The One Hair Color Vikings Most Commonly Had

While the word "Viking" might commonly bring to mind images of warriors with flaxen blond hair reminiscent of their modern Scandinavian descents, recent scientific research has shown that was likely not the case. A massive DNA sequencing study of Vikings in Europe conducted last year has shown that, rather than being a genetically related group of people, the main commonality Vikings shared was simply their career choice, not their DNA, as Science Magazine reported. "These identities aren't genetic or ethnic, they're social. To have backup for that from DNA is powerful," Oslo-based archaeologist Cat Jarman explained to the magazine.

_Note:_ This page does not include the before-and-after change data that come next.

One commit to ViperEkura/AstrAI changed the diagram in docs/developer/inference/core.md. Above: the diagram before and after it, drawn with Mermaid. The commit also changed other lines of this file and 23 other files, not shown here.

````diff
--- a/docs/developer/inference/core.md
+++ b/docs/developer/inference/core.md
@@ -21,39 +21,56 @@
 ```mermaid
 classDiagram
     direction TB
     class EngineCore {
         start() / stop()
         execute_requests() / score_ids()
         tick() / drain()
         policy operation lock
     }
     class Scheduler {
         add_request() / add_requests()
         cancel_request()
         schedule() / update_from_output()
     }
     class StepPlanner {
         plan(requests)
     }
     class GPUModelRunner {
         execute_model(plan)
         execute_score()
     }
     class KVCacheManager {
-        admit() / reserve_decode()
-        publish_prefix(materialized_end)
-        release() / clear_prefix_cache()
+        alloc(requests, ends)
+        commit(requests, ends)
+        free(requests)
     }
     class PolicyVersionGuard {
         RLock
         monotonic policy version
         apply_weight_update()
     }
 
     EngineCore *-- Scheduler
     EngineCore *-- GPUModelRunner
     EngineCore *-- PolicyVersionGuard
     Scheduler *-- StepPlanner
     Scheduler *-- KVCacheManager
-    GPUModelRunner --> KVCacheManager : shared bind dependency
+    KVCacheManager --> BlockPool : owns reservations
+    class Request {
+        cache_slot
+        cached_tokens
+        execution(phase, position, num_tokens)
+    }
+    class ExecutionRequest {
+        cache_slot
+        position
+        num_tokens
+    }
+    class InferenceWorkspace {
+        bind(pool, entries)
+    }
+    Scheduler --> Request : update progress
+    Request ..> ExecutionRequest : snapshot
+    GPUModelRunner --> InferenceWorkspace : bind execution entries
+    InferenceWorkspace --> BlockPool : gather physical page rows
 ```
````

The term Viking has been largely been used to refer to Norse seafaring raiders from what is now southern Scandinavia, but it turns out their genetic makeup actually varied quite a lot. Using data from 1,000 ancient individuals and 3,855 people currently alive, researchers were able to determine that the people we may think of as Vikings today were actually members of three distinct population groups, with relatively little intermingling between them.

Vikings were a genetically diverse group of people

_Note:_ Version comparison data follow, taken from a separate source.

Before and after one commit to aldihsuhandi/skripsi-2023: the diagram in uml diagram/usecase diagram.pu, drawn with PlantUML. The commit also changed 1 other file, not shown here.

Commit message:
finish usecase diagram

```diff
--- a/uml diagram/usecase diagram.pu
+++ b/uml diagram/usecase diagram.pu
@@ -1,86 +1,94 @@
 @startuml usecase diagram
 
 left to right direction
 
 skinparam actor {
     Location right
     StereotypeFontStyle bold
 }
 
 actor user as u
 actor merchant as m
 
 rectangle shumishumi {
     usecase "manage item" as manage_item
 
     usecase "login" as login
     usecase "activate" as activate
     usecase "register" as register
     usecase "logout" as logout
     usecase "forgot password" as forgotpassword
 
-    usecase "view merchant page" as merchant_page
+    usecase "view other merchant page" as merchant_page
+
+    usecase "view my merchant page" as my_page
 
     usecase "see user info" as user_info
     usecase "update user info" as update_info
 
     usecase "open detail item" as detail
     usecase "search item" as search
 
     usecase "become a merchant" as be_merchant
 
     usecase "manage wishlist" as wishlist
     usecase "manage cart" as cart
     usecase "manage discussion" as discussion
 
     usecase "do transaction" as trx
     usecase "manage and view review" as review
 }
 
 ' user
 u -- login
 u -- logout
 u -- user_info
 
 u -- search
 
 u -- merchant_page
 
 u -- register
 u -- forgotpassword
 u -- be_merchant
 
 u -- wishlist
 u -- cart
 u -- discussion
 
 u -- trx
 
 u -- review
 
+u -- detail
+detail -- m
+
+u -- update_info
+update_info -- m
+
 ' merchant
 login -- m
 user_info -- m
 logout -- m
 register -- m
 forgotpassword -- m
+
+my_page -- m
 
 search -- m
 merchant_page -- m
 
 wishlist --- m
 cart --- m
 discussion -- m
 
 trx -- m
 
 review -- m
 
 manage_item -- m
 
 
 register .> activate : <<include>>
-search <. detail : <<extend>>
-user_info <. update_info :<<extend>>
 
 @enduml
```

The study's co-author Professor Eske Willerslev told The Guardian, "Vikings are, genetically, not purely Scandinavian," and their most common hair color was actually not blond, but black. According to Science Magazine, ancient Vikings were even more likely to have black hair than modern Scandinavians or Danes today. This is because some people buried in Viking-style graves in Norway were found to be members of a group of Indigenous people called the Saami, who were genetically more closely related to East Asians and Siberians than modern-day Scandinavians, as the study reported.

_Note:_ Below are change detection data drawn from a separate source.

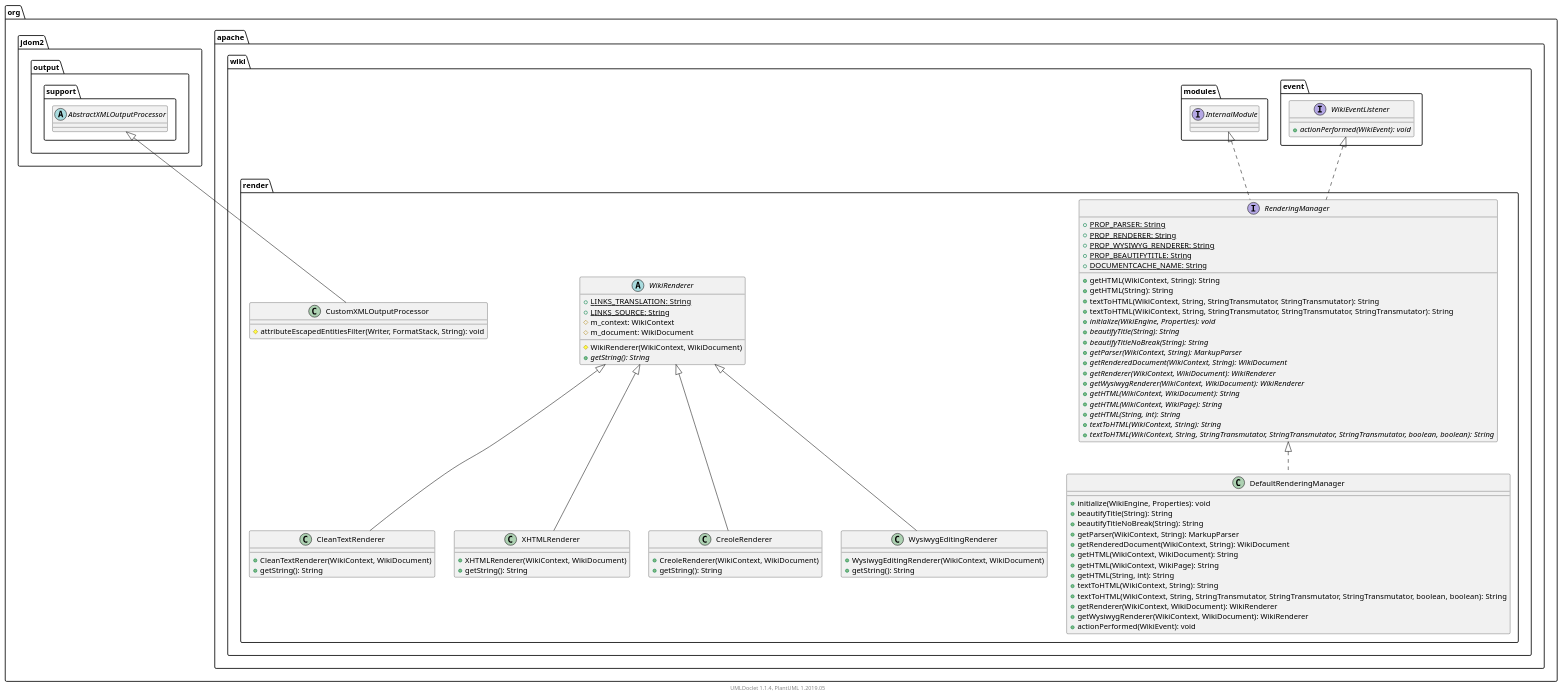
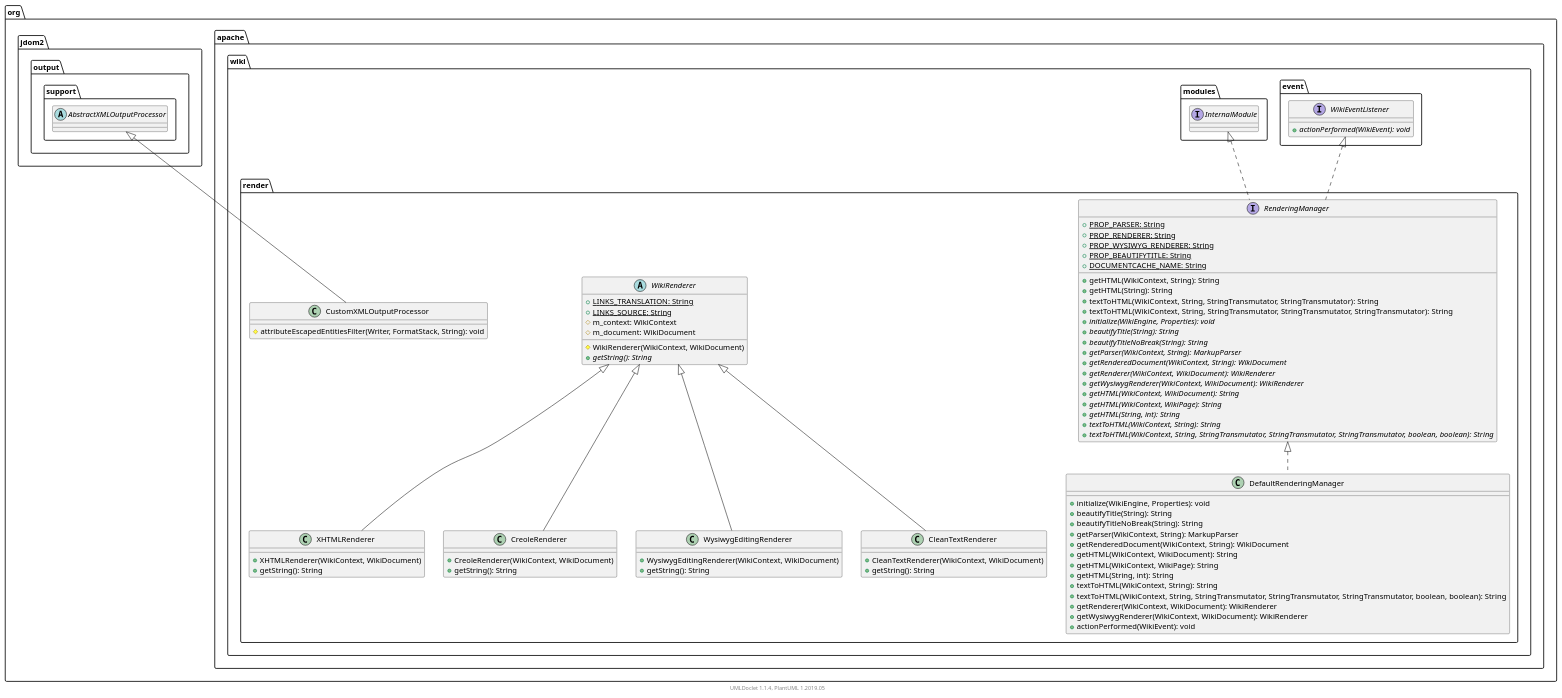
One commit to apache/jspwiki-site changed the diagram in apidocs/2.11.0.M7-SNAPSHOT/org/apache/wiki/render/package.puml. Above: the diagram before and after it, drawn with PlantUML. The commit also changed other lines of this file and 1701 other files, not shown here.

```diff
--- a/apidocs/2.11.0.M7-SNAPSHOT/org/apache/wiki/render/package.puml
+++ b/apidocs/2.11.0.M7-SNAPSHOT/org/apache/wiki/render/package.puml
@@ -1,103 +1,103 @@
 @startuml
 
     namespace org.apache.wiki.render {
 
         class CustomXMLOutputProcessor [[CustomXMLOutputProcessor.html]] {
             #attributeEscapedEntitiesFilter(Writer, FormatStack, String): void
+        }
+
+        class XHTMLRenderer [[XHTMLRenderer.html]] {
+            +XHTMLRenderer(WikiContext, WikiDocument)
+            +getString(): String
+        }
+
+        abstract class WikiRenderer [[WikiRenderer.html]] {
+            {static} +LINKS_TRANSLATION: String
+            {static} +LINKS_SOURCE: String
+            #m_context: WikiContext
+            #m_document: WikiDocument
+            #WikiRenderer(WikiContext, WikiDocument)
+            {abstract} +getString(): String
         }
 
         class DefaultRenderingManager [[DefaultRenderingManager.html]] {
             +initialize(WikiEngine, Properties): void
             +beautifyTitle(String): String
             +beautifyTitleNoBreak(String): String
             +getParser(WikiContext, String): MarkupParser
             +getRenderedDocument(WikiContext, String): WikiDocument
             +getHTML(WikiContext, WikiDocument): String
             +getHTML(WikiContext, WikiPage): String
             +getHTML(String, int): String
             +textToHTML(WikiContext, String): String
             +textToHTML(WikiContext, String, StringTransmutator, StringTransmutator, StringTransmutator, boolean, boolean): String
             +getRenderer(WikiContext, WikiDocument): WikiRenderer
             +getWysiwygRenderer(WikiContext, WikiDocument): WikiRenderer
             +actionPerformed(WikiEvent): void
-        }
-
-        class CleanTextRenderer [[CleanTextRenderer.html]] {
-            +CleanTextRenderer(WikiContext, WikiDocument)
-            +getString(): String
-        }
-
-        class XHTMLRenderer [[XHTMLRenderer.html]] {
-            +XHTMLRenderer(WikiContext, WikiDocument)
-            +getString(): String
-        }
-
-        abstract class WikiRenderer [[WikiRenderer.html]] {
-            {static} +LINKS_TRANSLATION: String
-            {static} +LINKS_SOURCE: String
-            #m_context: WikiContext
-            #m_document: WikiDocument
-            #WikiRenderer(WikiContext, WikiDocument)
-            {abstract} +getString(): String
         }
 
         interface RenderingManager [[RenderingManager.html]] {
             {static} +PROP_PARSER: String
             {static} +PROP_RENDERER: String
             {static} +PROP_WYSIWYG_RENDERER: String
             {static} +PROP_BEAUTIFYTITLE: String
             {static} +DOCUMENTCACHE_NAME: String
             +getHTML(WikiContext, String): String
             +getHTML(String): String
             +textToHTML(WikiContext, String, StringTransmutator, StringTransmutator): String
             +textToHTML(WikiContext, String, StringTransmutator, StringTransmutator, StringTransmutator): String
             {abstract} +initialize(WikiEngine, Properties): void
             {abstract} +beautifyTitle(String): String
             {abstract} +beautifyTitleNoBreak(String): String
             {abstract} +getParser(WikiContext, String): MarkupParser
             {abstract} +getRenderedDocument(WikiContext, String): WikiDocument
             {abstract} +getRenderer(WikiContext, WikiDocument): WikiRenderer
             {abstract} +getWysiwygRenderer(WikiContext, WikiDocument): WikiRenderer
             {abstract} +getHTML(WikiContext, WikiDocument): String
             {abstract} +getHTML(WikiContext, WikiPage): String
             {abstract} +getHTML(String, int): String
             {abstract} +textToHTML(WikiContext, String): String
             {abstract} +textToHTML(WikiContext, String, StringTransmutator, StringTransmutator, StringTransmutator, boolean, boolean): String
         }
 
         class CreoleRenderer [[CreoleRenderer.html]] {
             +CreoleRenderer(WikiContext, WikiDocument)
             +getString(): String
         }
 
         class WysiwygEditingRenderer [[WysiwygEditingRenderer.html]] {
             +WysiwygEditingRenderer(WikiContext, WikiDocument)
             +getString(): String
         }
 
+        class CleanTextRenderer [[CleanTextRenderer.html]] {
+            +CleanTextRenderer(WikiContext, WikiDocument)
+            +getString(): String
+        }
+
         abstract class org.jdom2.output.support.AbstractXMLOutputProcessor
         org.jdom2.output.support.AbstractXMLOutputProcessor <|-- CustomXMLOutputProcessor
 
+        WikiRenderer <|-- XHTMLRenderer
+
         RenderingManager <|.. DefaultRenderingManager
-
-        WikiRenderer <|-- CleanTextRenderer
-
-        WikiRenderer <|-- XHTMLRenderer
 
         interface org.apache.wiki.event.WikiEventListener {
             {abstract} +actionPerformed(WikiEvent): void
         }
         org.apache.wiki.event.WikiEventListener <|.. RenderingManager
 
         interface org.apache.wiki.modules.InternalModule
         org.apache.wiki.modules.InternalModule <|.. RenderingManager
 
         WikiRenderer <|-- CreoleRenderer
 
         WikiRenderer <|-- WysiwygEditingRenderer
 
+        WikiRenderer <|-- CleanTextRenderer
+
     }
 
 
     center footer UMLDoclet 1.1.4, PlantUML 1.2019.05
 @enduml
```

Groups that were then identified under the loose category of Vikings eventually split off into separate groups, with some Swedish Vikings going East to modern-day Ukraine, Poland, and the Baltics, and those with Danish blood more likely to travel west toward what is now England. Norwegian Vikings went on to populate Ireland, Iceland, and Greenland. So the next time you picture a fierce Viking, you might want to remember that no one single "look" defined the genetically diverse population of seafaring pirates.